The Mountain View, Calif.-based company touted the results, which indicated that itsSB623 stem cell treatment was generally safe, well-tolerated and associated with improved motor functions in patients suffering with chronic impairment following an ischemic stroke.
SanBio presented interim results from the study at the American Congress of Rehabilitation Medicine Conference last week, and claims that the study is the 1st of its kind in the U.S.
“When SB623 cells were administered in patients who had previously suffered a stroke, we saw statistically significant improvement compared to baseline in motor function, and this improvement appears to be sustainable,” SanBio’s head of clinical development Dr. Jerry Liu said in prepared remarks. “We are encouraged by this data. And hope to provide an effective treatment for the millions of people living with impairments following a stroke.”
The trial enrolled 18 patients with chronic motor deficits 6 months to 5 years following an ischemic stroke. Researchers gave patients injections of the genetically modified allogeneic mesenchymal stem cells, which were derived from the bone marrow of healthy adult donors.
The company reported 6 serious adverse events, such as subdural hematoma, seizure and pneumonia, but said that they were not likely related to the stem cell treatment.

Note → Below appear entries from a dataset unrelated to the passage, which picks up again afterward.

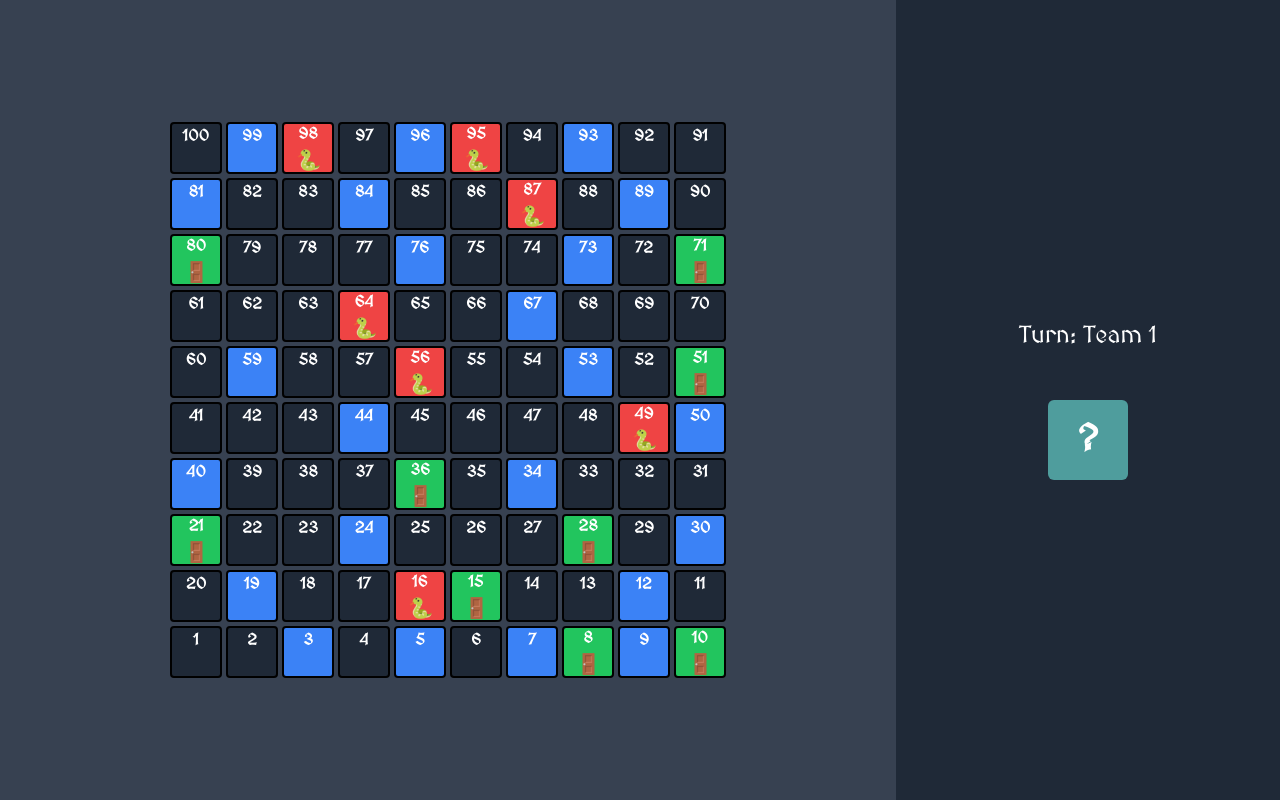
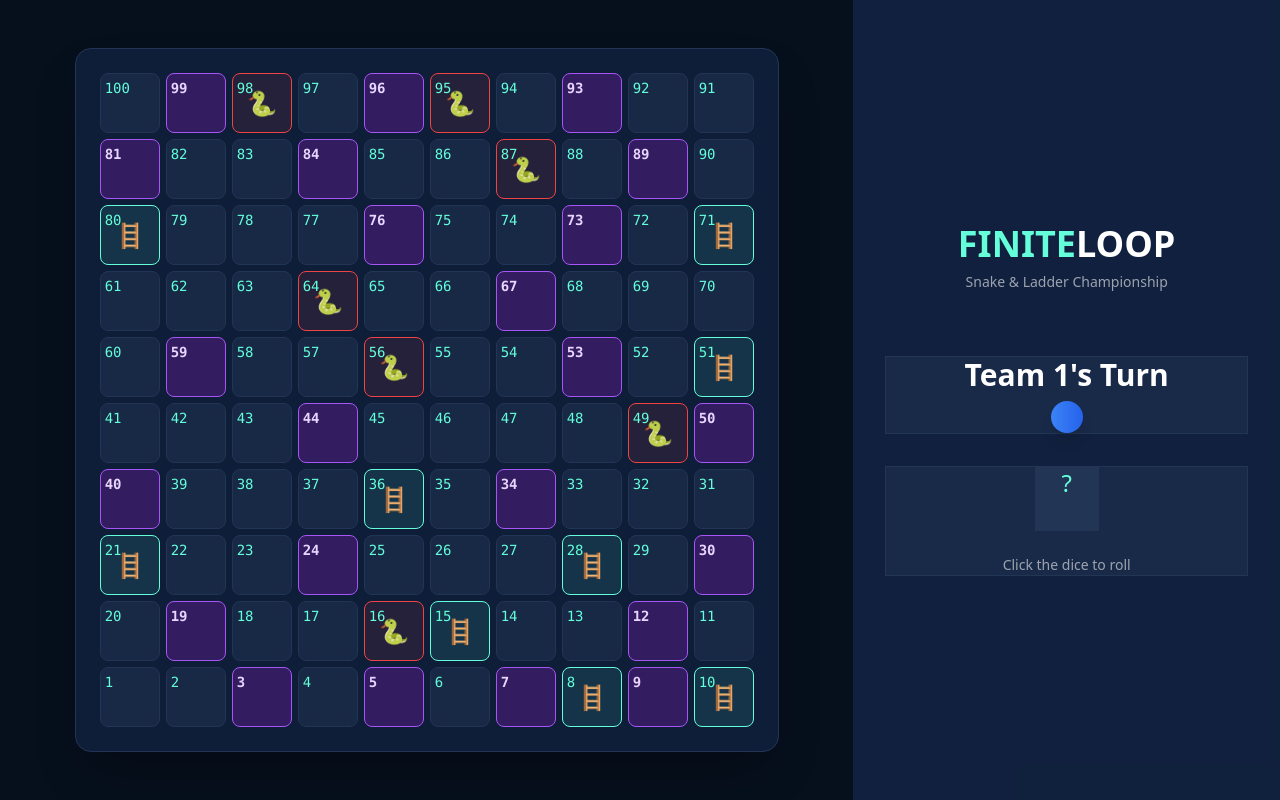
Before and after one commit to VarshithPawarHR/Snake-Ladder, a React (Vite) app: page / in a window 1280 px wide. Both pictures are taken after a click on the button "2 Players". Built offline with nearby package versions, Linux system fonts and the light colour scheme.

Commit message:
fix the ui

```diff
--- a/src/components/Board.jsx
+++ b/src/components/Board.jsx
@@ -6,19 +6,17 @@ export default function Board({ players }) {
   const [showButtons, setShowButtons] = useState(false);
   const [turn, setTurn] = useState(1);
   const [positions, setPositions] = useState(Array(players).fill(0));
-  const [previousPositions, setPreviousPositions] = useState(
-    Array(players).fill(0),
-  );
+  const [previousPositions, setPreviousPositions] = useState(Array(players).fill(0));
   const [eventMessage, setEventMessage] = useState("");
   const [taskPlayers, setTaskPlayers] = useState({});
   const [winner, setWinner] = useState(null);
   const [stayPlayers, setStayPlayers] = useState([]);
 
   const playerColors = [
-    "bg-stone-300",
-    "bg-yellow-400",
-    "bg-pink-500",
-    "bg-purple-600",
+    "bg-gradient-to-r from-blue-500 to-blue-600",
+    "bg-gradient-to-r from-green-500 to-green-600",
+    "bg-gradient-to-r from-orange-500 to-orange-600",
+    "bg-gradient-to-r from-purple-500 to-purple-600"
   ];
 
   const ladders = {
@@ -49,6 +47,8 @@ export default function Board({ players }) {
   ];
 
   const rollDice = () => {
+    if (rolling || showButtons) return;
+
     if (stayPlayers.includes(turn)) {
       setEventMessage("You Miss Your Turn!");
       setTimeout(() => {
@@ -57,6 +57,7 @@ export default function Board({ players }) {
       }, 1500);
       return;
     }
+
     setRolling(true);
     setShowButtons(false);
     setTimeout(() => {
@@ -133,8 +134,23 @@ export default function Board({ players }) {
     setShowButtons(false);
     setTurn((prevTurn) => (prevTurn === players ? 1 : prevTurn + 1));
   };
-  console.log(stayPlayers);
-  console.log(turn);
+
+  const changeTurnWhenMissed = () => {
+    setStayPlayers((prevStayPlayers) =>
+      prevStayPlayers.filter((player) => player !== turn),
+    );
+    setTurn((prevTurn) => (prevTurn === players ? 1 : prevTurn + 1));
+  }
+
+  useEffect(() => {
+    if (eventMessage) {
+      const timer = setTimeout(() => {
+        setEventMessage("");
+      }, 1500);
+      return () => clearTimeout(timer);
+    }
+  }, [eventMessage]);
+
   const grid = [];
   for (let row = 9; row >= 0; row--) {
     const rowSquares = [];
@@ -152,59 +168,40 @@ export default function Board({ players }) {
     grid.push(rowSquares);
   }
 
-  const changeTurnWhenMissed = () => {
-    setStayPlayers((prevStayPlayers) =>
-      prevStayPlayers.filter((player) => player !== turn),
-    );
-    setTurn((prevTurn) => (prevTurn === players ? 1 : prevTurn + 1));
-  }
-
-  useEffect(() => {
-    if (eventMessage) {
-      const timer = setTimeout(() => {
-        setEventMessage("");
-      }, 1500);
-      return () => clearTimeout(timer);
-    }
-  }, [eventMessage]);
-
   return (
-    <div className="h-screen w-screen grid grid-cols-[7fr_3fr]">
-      {/* Left Half */}
-      <div className="flex items-center justify-center bg-gray-700">
-        <div className="grid grid-cols-10 gap-1">
+    <div className="min-h-screen lg:grid lg:grid-cols-[2fr,1fr] bg-[#0a192f] bg-fixed">
+      <div className="p-4 md:p-8 flex items-center justify-center bg-black/40">
+        <div className="game-card p-3 md:p-6 overflow-auto bg-[#112240]/80 border border-[#233554] rounded-2xl shadow-2xl">
+          <div className="grid grid-cols-10 gap-1 md:gap-1.5">
             {grid.flat().map((cell, index) => {
               const playersOnSquare = positions
                 .map((position, i) => (position === cell.number ? i : -1))
                 .filter((i) => i !== -1);
-            let cellBgColor = "bg-gray-800";
+
+              let cellStyle = "bg-[#233554]/50";
+              let numberColor = "text-[#64ffda]";
+
               if (tasks.includes(cell.number)) {
-              cellBgColor = "bg-blue-500";
+                cellStyle = "bg-purple-900/50 border-purple-500";
+                numberColor = "text-purple-200 font-bold";
               } else if (cell.ladderStart) {
-              cellBgColor = "bg-green-500";
+                cellStyle = "bg-[#64ffda]/10 border-[#64ffda]";
               } else if (cell.snakeStart) {
-              cellBgColor = "bg-red-500";
+                cellStyle = "bg-red-500/10 border-red-500";
               }
+
               return (
-              <div
-                key={index}
-                className={`flex flex-col justify-center items-center w-[52px] h-[52px] ${cellBgColor} border-2 border-black rounded`}
-              >
-                <span className="text-md text-white font-extrabold font-medieval">
+                <div key={index} className={`relative flex flex-col justify-between w-[35px] h-[35px] sm:w-[45px] sm:h-[45px] md:w-[55px] md:h-[55px] lg:w-[60px] lg:h-[60px] ${cellStyle} border border-[#233554] rounded-lg backdrop-blur-sm transition-all duration-300 hover:bg-opacity-40`}>
+                  <span className={`absolute top-0.5 left-0.5 md:top-1 md:left-1 text-[10px] sm:text-xs md:text-sm font-mono ${numberColor}`}>
                     {cell.number}
                   </span>
-                {cell.ladderStart && <span className="text-xl">🚪</span>}
-                {cell.snakeStart && <span className="text-xl">🐍</span>}
-                <div className="relative w-full h-full flex items-center justify-center">
-                  {playersOnSquare.map((player, index) => (
-                    <div
-                      key={player}
-                      className={`absolute flex justify-center items-center w-8 h-8 rounded-full border-2 border-white text-sm font-bold text-black ${playerColors[player]}`}
-                      style={{
-                        transform: `translate(${index}px, ${index}px)`,
-                        zIndex: playersOnSquare.length - index,
-                      }}
-                    >
+                  <div className="absolute inset-0 flex items-center justify-center">
+                    {cell.ladderStart && <span className="text-base sm:text-xl md:text-2xl">🪜</span>}
+                    {cell.snakeStart && <span className="text-base sm:text-xl md:text-2xl">🐍</span>}
+                  </div>
+                  <div className="absolute bottom-0.5 right-0.5 md:bottom-1 md:right-1 flex flex-wrap gap-0.5">
+                    {playersOnSquare.map((player) => (
+                      <div key={player} className={`w-3 h-3 sm:w-4 sm:h-4 md:w-5 md:h-5 lg:w-6 lg:h-6 rounded-full border border-[#64ffda]/30 flex items-center justify-center text-[8px] sm:text-[10px] md:text-xs font-bold shadow-lg transform transition-all duration-300 ${playerColors[player]} hover:scale-110`}>
                         {player + 1}
                       </div>
                     ))}
@@ -214,63 +211,79 @@ export default function Board({ players }) {
             })}
           </div>
         </div>
-      {/* Right Half */}
-      {!winner && (
-        <div className="flex flex-col items-center justify-center space-y-12 bg-gray-800 text-white px-6">
-          <div className="font-medieval text-2xl">Turn: Team {turn}</div>
+      </div>
+
+      <div className="bg-[#112240]/90 p-4 md:p-8 flex flex-col justify-center space-y-4 md:space-y-8">
+        <div className="text-center mb-8">
+          <h1 className="text-4xl font-bold text-[#64ffda] mb-2">FINITE<span className="text-white">LOOP</span></h1>
+          <p className="text-sm text-gray-400">Snake & Ladder Championship</p>
+        </div>
+
+        {!winner ? (
+          <>
+            {taskPlayers[turn] && (
+              <div className="game-card text-center bg-[#233554]/50 border border-[#64ffda] shadow-lg shadow-[#64ffda]/10">
+                <p className="text-lg md:text-xl font-mono text-[#64ffda] animate-pulse">
+                  You have a task to perform!
+                </p>
+              </div>
+            )}
+
+            <div className="game-card text-center bg-[#233554]/50 border border-[#233554]">
+              <h2 className="text-2xl md:text-3xl font-bold text-white mb-2">
+                Team {turn}'s Turn
+              </h2>
+              <div className={`w-6 h-6 md:w-8 md:h-8 ${playerColors[turn-1]} rounded-full mx-auto shadow-lg`} />
+            </div>
+
             {eventMessage && (
-            <div
-              className={`text-xl font-bold ${eventMessage === "SNAKE!" ? "text-red-500" : "text-green-500"}`}
-            >
+              <div className={`game-card text-center text-xl md:text-2xl font-bold ${eventMessage === "SNAKE!" ? "text-red-500" : "text-[#64ffda]"} animate-bounce-slow bg-[#233554]/50 border border-[#233554]`}>
                 {eventMessage}
               </div>
             )}
-          {taskPlayers[turn] && (
-            <div className="text-xl font-bold text-blue-500">
-              You have a task to perform!
-            </div>
-          )}
-          <div className="flex flex-row space-x-8">
+
+            <div className="game-card space-y-4 md:space-y-6 bg-[#233554]/50 border border-[#233554]">
               {stayPlayers.includes(turn) ? (
-              <div className="text-2xl font-bold text-red-500 cursor-pointer" onClick={() => changeTurnWhenMissed()}>
+                <div className="text-lg md:text-xl font-mono text-red-500 text-center cursor-pointer hover:text-opacity-80" onClick={() => changeTurnWhenMissed()}>
                   You Miss Your Turn!
                 </div>
               ) : (
-              <div
-                className={`cursor-pointer font-medieval w-20 h-20 flex justify-center items-center bg-[#4f9d9d] hover:bg-[#388f8f] rounded-md transition-all duration-1000 ${rolling ? "dice-roll" : ""}`}
-                onClick={rollDice}
-                disabled={winner}
-              >
-                <div className="text-4xl font-bold">{number || "?"}</div>
+                <div className="text-center">
+                  <div className={`dice w-12 h-12 md:w-16 md:h-16 text-xl md:text-2xl mx-auto mb-4 md:mb-6 bg-[#233554] text-[#64ffda] ${rolling ? "animate-bounce-slow" : ""} ${!showButtons && !rolling ? "hover:scale-110 cursor-pointer hover:bg-[#64ffda] hover:text-[#112240]" : "opacity-80 cursor-not-allowed"}`} onClick={rollDice}>
+                    {number || "?"}
                   </div>
-            )}
+
                   {showButtons && (
-              <div className="flex flex-col space-y-4 items-center justify-center">
-                <button
-                  onClick={handleMove}
-                  className="bg-[#4f9d9d] hover:bg-[#388f8f] border-zinc-900 px-6 py-2 rounded-2xl text-lg font-medieval text-white text-center"
-                >
+                    <div className="space-y-3 md:space-y-4">
+                      <button onClick={handleMove} className="w-full px-6 py-2 text-sm md:text-base font-semibold text-[#112240] bg-[#64ffda] rounded-lg transition-all hover:bg-[#64ffda]/90">
                         Move
                       </button>
                       {taskPlayers[turn] && (
-                  <button
-                    onClick={handleStay}
-                    className="bg-[#4f9d9d] hover:bg-[#388f8f] border-zinc-900 px-6 py-2 rounded-2xl text-lg font-medieval text-white text-center"
-                  >
+                        <button onClick={handleStay} className="w-full px-6 py-2 text-sm md:text-base font-semibold text-[#64ffda] border border-[#64ffda] rounded-lg transition-all hover:bg-[#64ffda]/10">
                           Stay
                         </button>
                       )}
                     </div>
                   )}
-          </div>
-        </div>
-      )}
-      {/* Winner Message */}
-      {winner && (
-        <div className="flex items-center justify-center bg-gray-800 text-white text-3xl font-bold">
-          🎉 Winner: Team {winner} 🎉
+
+                  <p className="text-xs md:text-sm text-gray-400 mt-3 md:mt-4">
+                    {showButtons ? "Make your move or wait for next turn" : rolling ? "Rolling..." : "Click the dice to roll"}
+                  </p>
                 </div>
               )}
             </div>
+          </>
+        ) : (
+          <div className="game-card text-center p-6 md:p-8 bg-[#233554]/50 border border-[#64ffda]">
+            <h2 className="text-3xl md:text-4xl font-bold text-[#64ffda] mb-3 md:mb-4">
+              🎉 Victory! 🎉
+            </h2>
+            <p className="text-xl md:text-2xl text-white">
+              Team {winner} Wins!
+            </p>
+          </div>
+        )}
+      </div>
+    </div>
   );
 }
--- a/src/components/Home.jsx
+++ b/src/components/Home.jsx
@@ -11,23 +11,47 @@ export default function Home() {
   return (
     <>
       {players == 0 && (
-        <div className="h-screen w-screen flex flex-col space-y-4 items-center justify-center text-white">
-          <div className="font-medieval text-3xl">
-            Round-2 Snake & Ladder Game
+        <div className="min-h-screen w-full bg-[#0a192f] flex flex-col items-center justify-center p-4 md:p-8">
+          <div className="w-full max-w-4xl text-center space-y-8 md:space-y-12">
+            <div className="space-y-4">
+              <h1 className="text-5xl md:text-6xl lg:text-7xl font-bold">
+                <span className="text-[#64ffda]">FINITE</span>
+                <span className="text-white">LOOP</span>
+              </h1>
+              <div className="space-y-2">
+                <p className="text-xl md:text-2xl text-gray-400 font-mono">
+                  Snake & Ladder Championship
+                </p>
+                <p className="text-sm md:text-base text-gray-500 font-mono">
+                  A Non Technical Club Event
+                </p>
               </div>
-          <div className="flex flex-row space-x-8">
+            </div>
+
+            <div className="bg-[#112240]/80 border border-[#233554] rounded-2xl p-8 md:p-12 space-y-8 backdrop-blur-sm shadow-2xl">
+              <h2 className="text-2xl md:text-3xl text-[#64ffda] font-mono">
+                Select Players
+              </h2>
+
+              <div className="flex flex-col md:flex-row items-center justify-center gap-4 md:gap-8">
                 <button
-              className="bg-[#4f9d9d] hover:bg-[#388f8f] border-zinc-900 p-4 rounded-2xl text-xl font-medieval w-48"
                   onClick={() => clicked(2)}
+                  className="w-full md:w-48 px-8 py-4 text-lg md:text-xl font-mono text-[#112240] bg-[#64ffda] rounded-xl transition-all hover:bg-[#64ffda]/90 hover:scale-105 focus:outline-none focus:ring-2 focus:ring-[#64ffda]/50"
                 >
                   2 Players
                 </button>
                 <button
-              className="bg-[#4f9d9d] hover:bg-[#388f8f] border-zinc-900 p-4 rounded-2xl text-xl font-medieval w-48"
                   onClick={() => clicked(4)}
+                  className="w-full md:w-48 px-8 py-4 text-lg md:text-xl font-mono text-[#64ffda] border-2 border-[#64ffda] rounded-xl transition-all hover:bg-[#64ffda]/10 hover:scale-105 focus:outline-none focus:ring-2 focus:ring-[#64ffda]/50"
                 >
                   4 Players
                 </button>
+              </div>
+            </div>
+
+            <div className="text-gray-500 font-mono text-sm">
+              Powered by FiniteLoop Club
+            </div>
           </div>
         </div>
       )}
```
Lines whose indentation alone changed are shown as unchanged.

“The data suggest that patients were able to tolerate SB623 cells at 12 months following procedure, and further demonstrates the potential for SB623 cells as a possible treatment option for patients with chronic impairments following a stroke,” Dr. Lawrence Wechsler from the University of Pittsburgh Medical Center explained.